(Records from a data source)
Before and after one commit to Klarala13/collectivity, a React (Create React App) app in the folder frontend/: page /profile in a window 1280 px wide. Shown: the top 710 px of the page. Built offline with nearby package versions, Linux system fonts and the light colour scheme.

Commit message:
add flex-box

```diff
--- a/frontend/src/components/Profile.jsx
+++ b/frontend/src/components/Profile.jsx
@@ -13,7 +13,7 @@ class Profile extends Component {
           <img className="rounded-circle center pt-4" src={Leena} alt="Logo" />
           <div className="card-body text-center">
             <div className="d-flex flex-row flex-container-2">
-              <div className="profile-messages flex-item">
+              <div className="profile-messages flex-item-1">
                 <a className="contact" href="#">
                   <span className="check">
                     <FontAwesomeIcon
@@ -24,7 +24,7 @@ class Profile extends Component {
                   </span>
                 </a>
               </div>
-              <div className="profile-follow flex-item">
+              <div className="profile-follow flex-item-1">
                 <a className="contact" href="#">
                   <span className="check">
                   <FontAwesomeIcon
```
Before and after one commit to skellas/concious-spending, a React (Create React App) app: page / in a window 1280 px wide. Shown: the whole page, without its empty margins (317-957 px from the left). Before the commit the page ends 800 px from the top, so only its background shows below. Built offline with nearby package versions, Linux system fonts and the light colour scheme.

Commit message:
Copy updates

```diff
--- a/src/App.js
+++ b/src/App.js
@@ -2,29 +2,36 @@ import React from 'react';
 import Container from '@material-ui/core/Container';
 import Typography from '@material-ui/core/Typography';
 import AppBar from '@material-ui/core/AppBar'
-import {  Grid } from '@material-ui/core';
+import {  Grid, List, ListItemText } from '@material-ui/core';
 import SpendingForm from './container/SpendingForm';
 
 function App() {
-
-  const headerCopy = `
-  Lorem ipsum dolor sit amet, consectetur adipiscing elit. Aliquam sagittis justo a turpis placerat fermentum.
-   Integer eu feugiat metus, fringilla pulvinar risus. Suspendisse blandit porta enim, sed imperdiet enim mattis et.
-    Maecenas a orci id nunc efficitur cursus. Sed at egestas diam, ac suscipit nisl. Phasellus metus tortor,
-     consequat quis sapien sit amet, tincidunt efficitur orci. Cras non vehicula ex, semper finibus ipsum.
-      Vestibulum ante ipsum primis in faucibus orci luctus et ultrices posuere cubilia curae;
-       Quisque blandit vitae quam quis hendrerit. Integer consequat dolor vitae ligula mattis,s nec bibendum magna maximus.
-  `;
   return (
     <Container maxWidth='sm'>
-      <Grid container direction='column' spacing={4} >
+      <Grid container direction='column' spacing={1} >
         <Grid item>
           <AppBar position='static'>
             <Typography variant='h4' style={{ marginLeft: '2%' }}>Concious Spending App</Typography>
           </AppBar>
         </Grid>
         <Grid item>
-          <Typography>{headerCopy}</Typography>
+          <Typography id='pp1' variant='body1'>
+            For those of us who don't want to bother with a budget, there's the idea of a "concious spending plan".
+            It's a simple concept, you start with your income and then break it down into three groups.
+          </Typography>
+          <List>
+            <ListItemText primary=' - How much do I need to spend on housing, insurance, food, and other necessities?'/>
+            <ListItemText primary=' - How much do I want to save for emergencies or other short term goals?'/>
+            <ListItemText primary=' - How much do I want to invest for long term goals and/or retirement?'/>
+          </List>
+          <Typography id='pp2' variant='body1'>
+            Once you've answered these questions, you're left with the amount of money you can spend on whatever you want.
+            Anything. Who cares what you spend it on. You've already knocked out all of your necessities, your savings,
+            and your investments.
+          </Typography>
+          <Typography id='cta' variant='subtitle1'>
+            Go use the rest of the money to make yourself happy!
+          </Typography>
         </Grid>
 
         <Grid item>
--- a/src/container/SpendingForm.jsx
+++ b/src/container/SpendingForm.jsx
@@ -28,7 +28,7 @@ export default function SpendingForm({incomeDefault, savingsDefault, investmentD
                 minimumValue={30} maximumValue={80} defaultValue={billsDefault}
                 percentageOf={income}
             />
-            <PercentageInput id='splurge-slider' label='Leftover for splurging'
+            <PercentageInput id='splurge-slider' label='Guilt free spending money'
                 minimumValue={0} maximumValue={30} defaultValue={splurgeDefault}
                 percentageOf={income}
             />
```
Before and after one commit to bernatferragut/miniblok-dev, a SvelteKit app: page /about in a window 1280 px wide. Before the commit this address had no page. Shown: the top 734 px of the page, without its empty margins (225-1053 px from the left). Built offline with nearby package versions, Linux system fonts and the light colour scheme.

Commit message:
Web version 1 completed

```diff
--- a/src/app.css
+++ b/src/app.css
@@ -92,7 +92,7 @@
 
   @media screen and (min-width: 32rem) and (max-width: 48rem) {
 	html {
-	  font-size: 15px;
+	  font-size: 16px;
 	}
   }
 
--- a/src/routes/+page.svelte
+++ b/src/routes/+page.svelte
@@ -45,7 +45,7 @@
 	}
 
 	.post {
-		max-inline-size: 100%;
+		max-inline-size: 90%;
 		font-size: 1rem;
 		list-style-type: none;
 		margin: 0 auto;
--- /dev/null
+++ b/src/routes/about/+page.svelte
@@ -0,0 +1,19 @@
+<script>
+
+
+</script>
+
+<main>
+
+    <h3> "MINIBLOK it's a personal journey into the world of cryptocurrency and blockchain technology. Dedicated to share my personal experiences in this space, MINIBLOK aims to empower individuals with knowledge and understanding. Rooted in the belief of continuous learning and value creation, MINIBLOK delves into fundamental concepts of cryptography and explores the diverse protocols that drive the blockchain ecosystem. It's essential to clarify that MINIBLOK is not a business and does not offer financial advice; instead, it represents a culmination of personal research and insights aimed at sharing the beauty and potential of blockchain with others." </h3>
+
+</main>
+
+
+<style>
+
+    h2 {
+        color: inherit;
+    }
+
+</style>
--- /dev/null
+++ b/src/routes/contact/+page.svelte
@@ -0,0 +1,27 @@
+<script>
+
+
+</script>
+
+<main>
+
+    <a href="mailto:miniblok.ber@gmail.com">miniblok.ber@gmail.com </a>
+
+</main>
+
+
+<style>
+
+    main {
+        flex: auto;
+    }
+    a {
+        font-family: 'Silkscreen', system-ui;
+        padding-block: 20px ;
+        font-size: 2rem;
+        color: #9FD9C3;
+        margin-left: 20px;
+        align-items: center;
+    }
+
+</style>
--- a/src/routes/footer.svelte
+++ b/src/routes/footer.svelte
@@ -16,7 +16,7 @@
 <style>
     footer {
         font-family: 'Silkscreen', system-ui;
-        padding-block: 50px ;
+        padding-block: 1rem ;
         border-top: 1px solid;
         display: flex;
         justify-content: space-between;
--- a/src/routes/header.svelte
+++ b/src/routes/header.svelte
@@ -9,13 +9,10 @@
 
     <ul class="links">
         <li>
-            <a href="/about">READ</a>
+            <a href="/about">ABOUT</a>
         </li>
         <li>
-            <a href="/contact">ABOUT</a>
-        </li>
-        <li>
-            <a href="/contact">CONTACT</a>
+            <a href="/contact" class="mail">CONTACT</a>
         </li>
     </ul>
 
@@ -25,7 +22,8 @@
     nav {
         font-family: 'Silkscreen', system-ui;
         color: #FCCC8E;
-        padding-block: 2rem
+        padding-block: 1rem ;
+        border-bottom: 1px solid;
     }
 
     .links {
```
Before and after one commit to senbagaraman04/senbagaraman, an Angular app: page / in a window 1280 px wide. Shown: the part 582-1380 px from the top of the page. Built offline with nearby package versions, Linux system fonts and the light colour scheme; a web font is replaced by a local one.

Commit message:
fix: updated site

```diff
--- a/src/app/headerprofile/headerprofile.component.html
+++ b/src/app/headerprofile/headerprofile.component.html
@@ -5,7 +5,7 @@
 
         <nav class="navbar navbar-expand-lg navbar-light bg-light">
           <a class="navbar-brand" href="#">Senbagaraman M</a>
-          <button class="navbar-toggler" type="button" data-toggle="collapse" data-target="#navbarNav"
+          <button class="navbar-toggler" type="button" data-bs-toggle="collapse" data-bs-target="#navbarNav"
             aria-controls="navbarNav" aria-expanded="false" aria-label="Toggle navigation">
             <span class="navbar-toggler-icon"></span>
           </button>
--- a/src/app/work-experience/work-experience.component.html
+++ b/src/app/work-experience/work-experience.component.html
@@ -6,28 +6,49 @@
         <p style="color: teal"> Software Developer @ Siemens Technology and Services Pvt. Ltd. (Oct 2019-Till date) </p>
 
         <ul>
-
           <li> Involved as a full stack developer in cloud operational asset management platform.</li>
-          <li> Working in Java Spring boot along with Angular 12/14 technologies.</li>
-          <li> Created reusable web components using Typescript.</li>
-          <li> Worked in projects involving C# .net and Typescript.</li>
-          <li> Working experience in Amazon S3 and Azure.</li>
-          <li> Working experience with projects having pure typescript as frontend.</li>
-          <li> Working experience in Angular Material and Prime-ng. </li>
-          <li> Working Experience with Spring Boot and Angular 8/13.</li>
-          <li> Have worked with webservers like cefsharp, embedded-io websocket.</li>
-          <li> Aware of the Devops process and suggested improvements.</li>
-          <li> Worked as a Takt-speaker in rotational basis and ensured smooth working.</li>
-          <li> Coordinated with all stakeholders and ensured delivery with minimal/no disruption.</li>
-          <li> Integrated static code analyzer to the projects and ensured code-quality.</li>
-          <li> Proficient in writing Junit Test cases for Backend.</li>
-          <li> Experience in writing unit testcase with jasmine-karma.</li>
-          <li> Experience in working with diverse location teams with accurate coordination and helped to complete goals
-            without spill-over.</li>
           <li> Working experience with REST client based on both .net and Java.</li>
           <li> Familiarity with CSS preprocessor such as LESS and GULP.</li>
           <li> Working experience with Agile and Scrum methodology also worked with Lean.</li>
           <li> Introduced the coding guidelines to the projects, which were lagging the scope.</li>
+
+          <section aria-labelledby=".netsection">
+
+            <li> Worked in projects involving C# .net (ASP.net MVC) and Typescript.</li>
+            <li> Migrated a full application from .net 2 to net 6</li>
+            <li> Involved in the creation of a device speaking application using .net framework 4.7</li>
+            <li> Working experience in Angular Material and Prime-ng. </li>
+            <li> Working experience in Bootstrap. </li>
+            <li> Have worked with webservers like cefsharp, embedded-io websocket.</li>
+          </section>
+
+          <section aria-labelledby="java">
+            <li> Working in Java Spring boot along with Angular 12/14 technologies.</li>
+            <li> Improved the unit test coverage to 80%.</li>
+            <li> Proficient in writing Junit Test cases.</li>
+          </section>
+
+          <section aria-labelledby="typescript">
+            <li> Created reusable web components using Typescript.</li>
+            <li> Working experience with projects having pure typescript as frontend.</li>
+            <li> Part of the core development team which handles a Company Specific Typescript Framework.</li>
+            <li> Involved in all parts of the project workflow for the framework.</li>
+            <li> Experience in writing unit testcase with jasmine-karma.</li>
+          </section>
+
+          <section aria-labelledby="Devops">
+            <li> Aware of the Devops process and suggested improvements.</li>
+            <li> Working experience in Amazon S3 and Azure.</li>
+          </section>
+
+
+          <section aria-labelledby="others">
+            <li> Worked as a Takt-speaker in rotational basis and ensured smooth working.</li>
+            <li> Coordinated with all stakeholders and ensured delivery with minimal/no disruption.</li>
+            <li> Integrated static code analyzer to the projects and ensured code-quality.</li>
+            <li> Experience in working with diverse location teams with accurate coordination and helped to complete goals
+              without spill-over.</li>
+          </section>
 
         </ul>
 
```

* _Directions for this task_: Every line above that includes the word "labelledby" must appear in the answer.

* _Exercise answer_:
+          <section aria-labelledby=".netsection">
+          <section aria-labelledby="java">
+          <section aria-labelledby="typescript">
+          <section aria-labelledby="Devops">
+          <section aria-labelledby="others">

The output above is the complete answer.